**WHAT THE TASK REQUIRES**
What lines of the data below hold the string "contrast"? Copy each one.

**DATA FOR THIS EXERCISE**
[Start of Attachment]
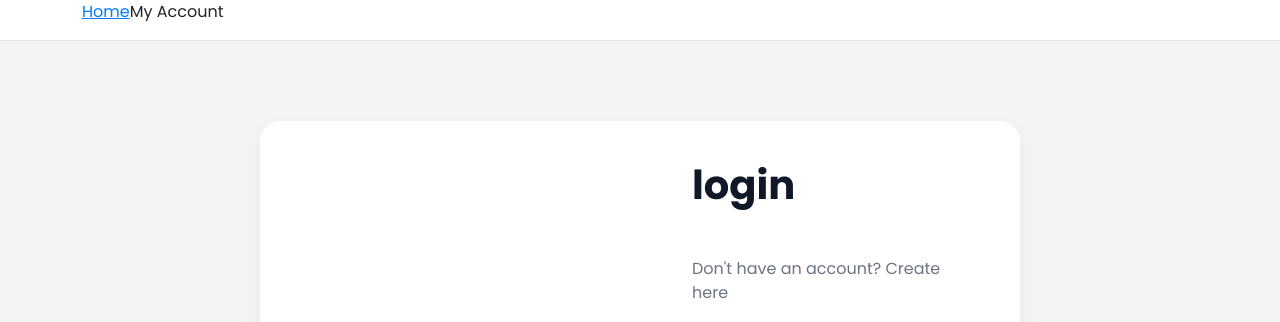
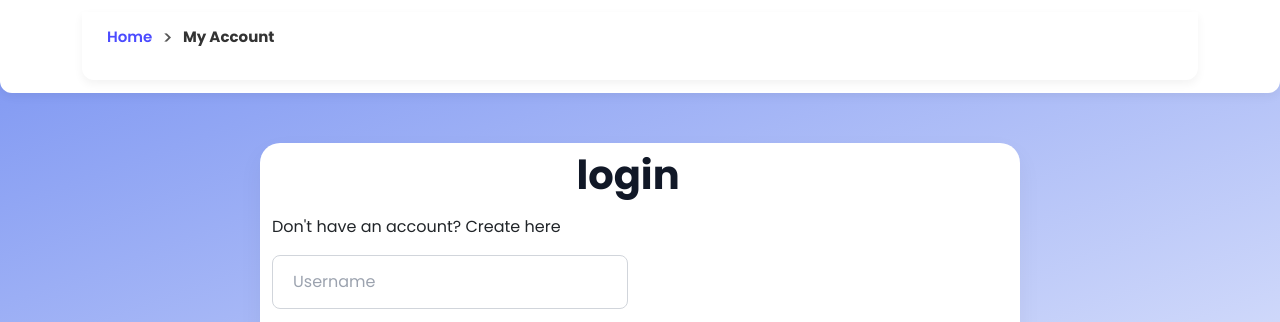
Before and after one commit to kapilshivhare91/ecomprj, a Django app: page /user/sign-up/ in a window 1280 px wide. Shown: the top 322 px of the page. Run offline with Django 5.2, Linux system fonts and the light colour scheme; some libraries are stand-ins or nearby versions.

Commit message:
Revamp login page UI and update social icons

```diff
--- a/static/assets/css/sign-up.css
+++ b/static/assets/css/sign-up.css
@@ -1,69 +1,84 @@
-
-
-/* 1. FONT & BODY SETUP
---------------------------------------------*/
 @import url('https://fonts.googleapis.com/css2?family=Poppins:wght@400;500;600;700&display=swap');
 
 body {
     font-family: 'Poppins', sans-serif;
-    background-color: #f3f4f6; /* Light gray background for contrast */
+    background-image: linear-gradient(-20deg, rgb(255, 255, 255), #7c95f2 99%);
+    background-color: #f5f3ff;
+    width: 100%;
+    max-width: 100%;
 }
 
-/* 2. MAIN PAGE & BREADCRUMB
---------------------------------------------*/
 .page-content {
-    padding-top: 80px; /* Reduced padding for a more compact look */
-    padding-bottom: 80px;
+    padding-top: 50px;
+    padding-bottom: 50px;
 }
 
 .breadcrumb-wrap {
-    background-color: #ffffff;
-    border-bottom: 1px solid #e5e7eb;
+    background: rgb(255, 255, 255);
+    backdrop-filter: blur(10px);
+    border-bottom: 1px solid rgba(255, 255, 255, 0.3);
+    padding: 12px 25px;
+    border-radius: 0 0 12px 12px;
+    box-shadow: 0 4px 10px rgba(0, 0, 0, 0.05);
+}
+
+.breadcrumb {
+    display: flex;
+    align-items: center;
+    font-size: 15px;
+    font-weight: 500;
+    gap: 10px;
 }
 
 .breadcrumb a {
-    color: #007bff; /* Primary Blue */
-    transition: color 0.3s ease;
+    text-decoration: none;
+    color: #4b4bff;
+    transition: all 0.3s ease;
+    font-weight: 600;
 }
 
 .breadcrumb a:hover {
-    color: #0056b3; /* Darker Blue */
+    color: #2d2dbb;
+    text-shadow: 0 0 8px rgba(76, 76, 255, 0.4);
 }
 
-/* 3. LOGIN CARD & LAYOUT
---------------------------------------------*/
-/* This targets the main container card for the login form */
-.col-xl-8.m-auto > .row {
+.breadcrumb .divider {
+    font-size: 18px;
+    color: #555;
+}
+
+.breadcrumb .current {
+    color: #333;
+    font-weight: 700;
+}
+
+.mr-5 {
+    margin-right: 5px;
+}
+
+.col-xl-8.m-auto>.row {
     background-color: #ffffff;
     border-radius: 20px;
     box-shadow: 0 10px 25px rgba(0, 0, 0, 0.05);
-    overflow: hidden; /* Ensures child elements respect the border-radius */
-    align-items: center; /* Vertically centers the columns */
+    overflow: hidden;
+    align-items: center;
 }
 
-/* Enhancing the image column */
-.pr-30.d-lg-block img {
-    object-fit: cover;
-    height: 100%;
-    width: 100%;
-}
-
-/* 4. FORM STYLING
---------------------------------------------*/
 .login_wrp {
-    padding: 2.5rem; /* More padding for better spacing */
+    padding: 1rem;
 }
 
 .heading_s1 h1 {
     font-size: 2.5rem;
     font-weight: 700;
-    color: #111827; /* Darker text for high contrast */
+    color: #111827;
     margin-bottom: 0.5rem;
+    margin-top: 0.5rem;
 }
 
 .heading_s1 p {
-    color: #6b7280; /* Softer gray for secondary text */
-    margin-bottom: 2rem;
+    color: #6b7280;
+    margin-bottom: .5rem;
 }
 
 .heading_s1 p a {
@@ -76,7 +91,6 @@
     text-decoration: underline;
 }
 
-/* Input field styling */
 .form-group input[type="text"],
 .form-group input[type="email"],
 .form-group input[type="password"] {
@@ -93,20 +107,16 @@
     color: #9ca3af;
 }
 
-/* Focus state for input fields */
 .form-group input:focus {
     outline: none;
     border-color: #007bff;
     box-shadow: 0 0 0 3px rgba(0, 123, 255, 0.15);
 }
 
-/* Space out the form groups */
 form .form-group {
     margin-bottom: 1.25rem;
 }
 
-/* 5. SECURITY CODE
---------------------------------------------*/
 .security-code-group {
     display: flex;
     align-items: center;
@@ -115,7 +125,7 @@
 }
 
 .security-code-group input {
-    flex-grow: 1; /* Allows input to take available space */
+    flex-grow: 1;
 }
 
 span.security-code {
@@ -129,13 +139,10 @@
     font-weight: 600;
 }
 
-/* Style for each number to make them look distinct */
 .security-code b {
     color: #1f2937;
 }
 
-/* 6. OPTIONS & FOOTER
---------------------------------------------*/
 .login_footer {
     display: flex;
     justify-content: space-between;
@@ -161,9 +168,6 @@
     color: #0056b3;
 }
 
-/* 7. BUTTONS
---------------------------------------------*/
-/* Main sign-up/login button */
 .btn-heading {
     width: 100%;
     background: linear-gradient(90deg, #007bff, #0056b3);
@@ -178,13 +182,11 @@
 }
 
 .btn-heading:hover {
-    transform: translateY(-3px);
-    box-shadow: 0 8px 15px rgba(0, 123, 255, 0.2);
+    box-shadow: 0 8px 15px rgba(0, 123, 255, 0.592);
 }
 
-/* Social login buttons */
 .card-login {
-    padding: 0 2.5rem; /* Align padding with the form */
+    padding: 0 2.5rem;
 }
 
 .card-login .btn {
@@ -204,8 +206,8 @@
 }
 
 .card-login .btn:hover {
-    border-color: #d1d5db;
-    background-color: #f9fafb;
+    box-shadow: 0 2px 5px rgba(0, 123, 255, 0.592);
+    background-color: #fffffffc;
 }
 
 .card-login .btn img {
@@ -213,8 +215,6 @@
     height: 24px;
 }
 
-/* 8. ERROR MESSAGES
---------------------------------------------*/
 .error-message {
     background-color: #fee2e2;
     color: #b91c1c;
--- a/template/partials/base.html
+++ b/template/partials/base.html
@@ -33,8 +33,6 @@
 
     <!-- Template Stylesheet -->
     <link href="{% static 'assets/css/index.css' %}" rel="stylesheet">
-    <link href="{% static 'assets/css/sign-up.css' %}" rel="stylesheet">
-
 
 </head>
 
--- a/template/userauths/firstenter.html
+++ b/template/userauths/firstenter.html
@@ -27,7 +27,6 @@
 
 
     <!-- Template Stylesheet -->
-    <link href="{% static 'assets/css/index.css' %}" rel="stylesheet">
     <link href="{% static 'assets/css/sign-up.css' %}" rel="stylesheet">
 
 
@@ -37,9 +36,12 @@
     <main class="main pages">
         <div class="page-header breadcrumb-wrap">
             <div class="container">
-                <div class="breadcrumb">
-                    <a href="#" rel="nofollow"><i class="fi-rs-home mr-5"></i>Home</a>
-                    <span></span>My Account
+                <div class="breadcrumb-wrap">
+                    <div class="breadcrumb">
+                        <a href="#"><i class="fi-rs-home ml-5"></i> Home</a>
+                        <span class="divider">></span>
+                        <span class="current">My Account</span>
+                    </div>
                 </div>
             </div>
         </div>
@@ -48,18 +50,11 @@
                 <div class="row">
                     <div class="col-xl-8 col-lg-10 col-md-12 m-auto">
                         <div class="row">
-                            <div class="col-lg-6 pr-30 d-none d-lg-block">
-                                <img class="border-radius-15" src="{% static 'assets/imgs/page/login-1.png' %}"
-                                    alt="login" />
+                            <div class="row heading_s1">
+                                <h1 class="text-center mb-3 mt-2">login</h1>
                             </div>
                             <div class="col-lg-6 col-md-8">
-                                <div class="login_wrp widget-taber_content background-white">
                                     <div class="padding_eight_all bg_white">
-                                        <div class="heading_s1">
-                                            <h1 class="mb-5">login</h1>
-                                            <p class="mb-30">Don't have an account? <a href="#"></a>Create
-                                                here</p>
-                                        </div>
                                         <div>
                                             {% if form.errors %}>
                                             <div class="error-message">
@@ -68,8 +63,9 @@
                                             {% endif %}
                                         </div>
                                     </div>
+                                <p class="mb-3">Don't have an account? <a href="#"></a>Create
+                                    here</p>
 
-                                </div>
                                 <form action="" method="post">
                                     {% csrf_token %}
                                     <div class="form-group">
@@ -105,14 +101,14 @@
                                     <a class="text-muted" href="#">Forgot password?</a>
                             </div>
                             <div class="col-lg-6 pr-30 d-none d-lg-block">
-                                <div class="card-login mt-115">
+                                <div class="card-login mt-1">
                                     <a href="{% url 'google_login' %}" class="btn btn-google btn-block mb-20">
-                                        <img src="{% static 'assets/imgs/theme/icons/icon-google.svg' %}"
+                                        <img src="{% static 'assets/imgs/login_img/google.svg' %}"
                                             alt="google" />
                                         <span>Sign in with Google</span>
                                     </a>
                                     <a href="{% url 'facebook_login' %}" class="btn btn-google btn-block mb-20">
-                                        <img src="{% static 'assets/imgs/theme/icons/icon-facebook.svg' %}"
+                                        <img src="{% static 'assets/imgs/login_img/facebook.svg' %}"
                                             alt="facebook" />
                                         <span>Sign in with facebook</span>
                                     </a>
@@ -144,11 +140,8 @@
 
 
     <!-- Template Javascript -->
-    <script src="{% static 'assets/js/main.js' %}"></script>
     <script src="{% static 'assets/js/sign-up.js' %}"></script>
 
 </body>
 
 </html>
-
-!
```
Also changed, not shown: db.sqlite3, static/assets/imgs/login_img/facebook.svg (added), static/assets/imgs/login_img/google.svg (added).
[End of Attachment]
[Start of Attachment]
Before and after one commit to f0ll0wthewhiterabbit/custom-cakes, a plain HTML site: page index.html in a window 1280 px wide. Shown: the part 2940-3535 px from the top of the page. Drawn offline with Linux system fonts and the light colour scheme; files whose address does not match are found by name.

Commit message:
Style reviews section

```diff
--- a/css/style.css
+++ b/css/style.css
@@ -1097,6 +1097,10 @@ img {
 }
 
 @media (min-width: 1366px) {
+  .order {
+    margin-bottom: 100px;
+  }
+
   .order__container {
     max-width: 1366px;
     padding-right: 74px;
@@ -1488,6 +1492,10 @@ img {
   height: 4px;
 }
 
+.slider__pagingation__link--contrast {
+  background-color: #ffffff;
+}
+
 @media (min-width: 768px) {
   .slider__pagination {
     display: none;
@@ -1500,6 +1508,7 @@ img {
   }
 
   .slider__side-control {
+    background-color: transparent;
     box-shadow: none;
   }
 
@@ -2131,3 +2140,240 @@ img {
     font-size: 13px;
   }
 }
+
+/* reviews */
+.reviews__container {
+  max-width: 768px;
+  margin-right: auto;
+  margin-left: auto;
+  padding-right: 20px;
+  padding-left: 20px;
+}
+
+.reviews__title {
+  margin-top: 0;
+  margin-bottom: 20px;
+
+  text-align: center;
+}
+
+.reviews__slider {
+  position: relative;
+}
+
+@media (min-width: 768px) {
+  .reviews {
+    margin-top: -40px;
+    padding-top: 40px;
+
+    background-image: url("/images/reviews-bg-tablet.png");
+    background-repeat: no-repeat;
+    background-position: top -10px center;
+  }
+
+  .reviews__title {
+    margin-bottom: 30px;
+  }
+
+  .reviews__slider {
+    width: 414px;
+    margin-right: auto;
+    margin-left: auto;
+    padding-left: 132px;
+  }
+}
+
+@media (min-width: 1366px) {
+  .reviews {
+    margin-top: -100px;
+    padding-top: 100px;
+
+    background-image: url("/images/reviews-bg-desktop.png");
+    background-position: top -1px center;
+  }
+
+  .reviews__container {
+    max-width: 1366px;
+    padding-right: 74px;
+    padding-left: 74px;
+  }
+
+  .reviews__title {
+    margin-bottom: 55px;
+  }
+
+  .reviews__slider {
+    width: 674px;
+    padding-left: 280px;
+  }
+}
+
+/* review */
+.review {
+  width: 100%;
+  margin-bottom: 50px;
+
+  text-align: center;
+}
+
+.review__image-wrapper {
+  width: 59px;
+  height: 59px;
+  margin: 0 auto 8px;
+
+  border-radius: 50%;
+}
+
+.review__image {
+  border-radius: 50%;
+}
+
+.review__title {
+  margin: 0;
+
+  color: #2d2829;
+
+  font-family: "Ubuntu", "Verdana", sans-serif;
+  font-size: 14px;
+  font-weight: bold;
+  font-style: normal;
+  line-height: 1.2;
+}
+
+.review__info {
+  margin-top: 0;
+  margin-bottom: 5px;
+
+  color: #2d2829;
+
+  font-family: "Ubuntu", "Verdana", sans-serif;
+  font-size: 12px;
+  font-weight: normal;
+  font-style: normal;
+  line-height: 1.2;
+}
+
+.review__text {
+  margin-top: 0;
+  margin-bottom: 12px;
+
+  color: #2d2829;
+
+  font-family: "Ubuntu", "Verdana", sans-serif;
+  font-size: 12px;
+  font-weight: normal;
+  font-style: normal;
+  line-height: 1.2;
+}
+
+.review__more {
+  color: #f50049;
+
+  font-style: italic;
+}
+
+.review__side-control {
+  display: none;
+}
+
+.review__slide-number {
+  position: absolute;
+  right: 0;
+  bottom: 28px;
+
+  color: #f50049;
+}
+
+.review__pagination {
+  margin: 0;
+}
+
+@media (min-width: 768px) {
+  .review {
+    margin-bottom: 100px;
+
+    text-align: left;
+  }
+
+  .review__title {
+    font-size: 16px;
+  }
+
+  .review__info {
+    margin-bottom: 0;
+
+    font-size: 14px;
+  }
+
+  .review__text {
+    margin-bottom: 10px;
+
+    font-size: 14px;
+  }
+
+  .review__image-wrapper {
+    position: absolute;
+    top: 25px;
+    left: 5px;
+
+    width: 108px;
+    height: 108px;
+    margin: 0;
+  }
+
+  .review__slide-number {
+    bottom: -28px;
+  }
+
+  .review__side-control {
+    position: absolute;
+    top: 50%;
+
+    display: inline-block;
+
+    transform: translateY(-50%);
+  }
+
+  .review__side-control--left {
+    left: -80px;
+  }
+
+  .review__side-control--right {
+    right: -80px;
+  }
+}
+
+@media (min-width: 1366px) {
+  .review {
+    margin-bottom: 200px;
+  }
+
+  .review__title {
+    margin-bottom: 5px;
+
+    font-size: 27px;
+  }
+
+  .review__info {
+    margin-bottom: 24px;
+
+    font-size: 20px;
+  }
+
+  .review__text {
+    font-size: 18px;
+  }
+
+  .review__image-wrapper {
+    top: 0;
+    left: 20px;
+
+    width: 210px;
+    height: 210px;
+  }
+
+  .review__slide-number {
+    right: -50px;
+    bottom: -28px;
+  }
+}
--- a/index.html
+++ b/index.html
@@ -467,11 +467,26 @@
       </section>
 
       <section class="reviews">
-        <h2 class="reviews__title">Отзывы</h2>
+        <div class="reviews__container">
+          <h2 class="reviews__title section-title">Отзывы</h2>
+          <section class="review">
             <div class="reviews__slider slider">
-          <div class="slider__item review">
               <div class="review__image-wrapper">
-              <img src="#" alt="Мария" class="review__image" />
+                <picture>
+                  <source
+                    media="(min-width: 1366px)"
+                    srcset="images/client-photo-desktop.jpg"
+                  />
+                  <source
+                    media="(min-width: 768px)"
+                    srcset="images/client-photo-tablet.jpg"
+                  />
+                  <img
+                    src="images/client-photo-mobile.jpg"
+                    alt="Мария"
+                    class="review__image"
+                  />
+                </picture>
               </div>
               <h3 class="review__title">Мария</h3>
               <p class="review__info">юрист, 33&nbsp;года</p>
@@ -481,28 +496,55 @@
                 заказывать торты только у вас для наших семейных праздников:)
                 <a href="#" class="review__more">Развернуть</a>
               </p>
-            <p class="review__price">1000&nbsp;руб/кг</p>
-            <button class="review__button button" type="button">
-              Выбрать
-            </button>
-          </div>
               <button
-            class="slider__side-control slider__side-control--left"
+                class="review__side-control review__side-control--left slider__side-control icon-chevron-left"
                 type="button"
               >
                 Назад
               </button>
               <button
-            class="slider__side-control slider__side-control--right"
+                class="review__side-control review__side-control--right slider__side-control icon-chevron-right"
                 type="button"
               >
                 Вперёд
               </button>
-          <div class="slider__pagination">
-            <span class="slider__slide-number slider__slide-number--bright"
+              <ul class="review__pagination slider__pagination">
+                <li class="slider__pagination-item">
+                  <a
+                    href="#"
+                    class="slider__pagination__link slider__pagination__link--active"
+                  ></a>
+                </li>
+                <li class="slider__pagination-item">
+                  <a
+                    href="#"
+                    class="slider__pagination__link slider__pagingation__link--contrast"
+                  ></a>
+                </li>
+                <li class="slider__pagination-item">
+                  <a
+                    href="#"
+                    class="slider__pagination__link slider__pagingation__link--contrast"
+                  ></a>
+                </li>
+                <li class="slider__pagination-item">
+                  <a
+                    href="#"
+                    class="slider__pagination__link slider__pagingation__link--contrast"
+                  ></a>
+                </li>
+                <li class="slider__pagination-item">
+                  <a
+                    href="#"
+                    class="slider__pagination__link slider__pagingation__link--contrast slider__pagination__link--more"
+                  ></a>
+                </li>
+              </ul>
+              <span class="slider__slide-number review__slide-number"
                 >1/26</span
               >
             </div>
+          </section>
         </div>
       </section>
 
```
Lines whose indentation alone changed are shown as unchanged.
[End of Attachment]
**FINISHED TASK**
-    background-color: #f3f4f6; /* Light gray background for contrast */
-    color: #111827; /* Darker text for high contrast */
+.slider__pagingation__link--contrast {
+                    class="slider__pagination__link slider__pagingation__link--contrast"
+                    class="slider__pagination__link slider__pagingation__link--contrast"
+                    class="slider__pagination__link slider__pagingation__link--contrast"
+                    class="slider__pagination__link slider__pagingation__link--contrast slider__pagination__link--more"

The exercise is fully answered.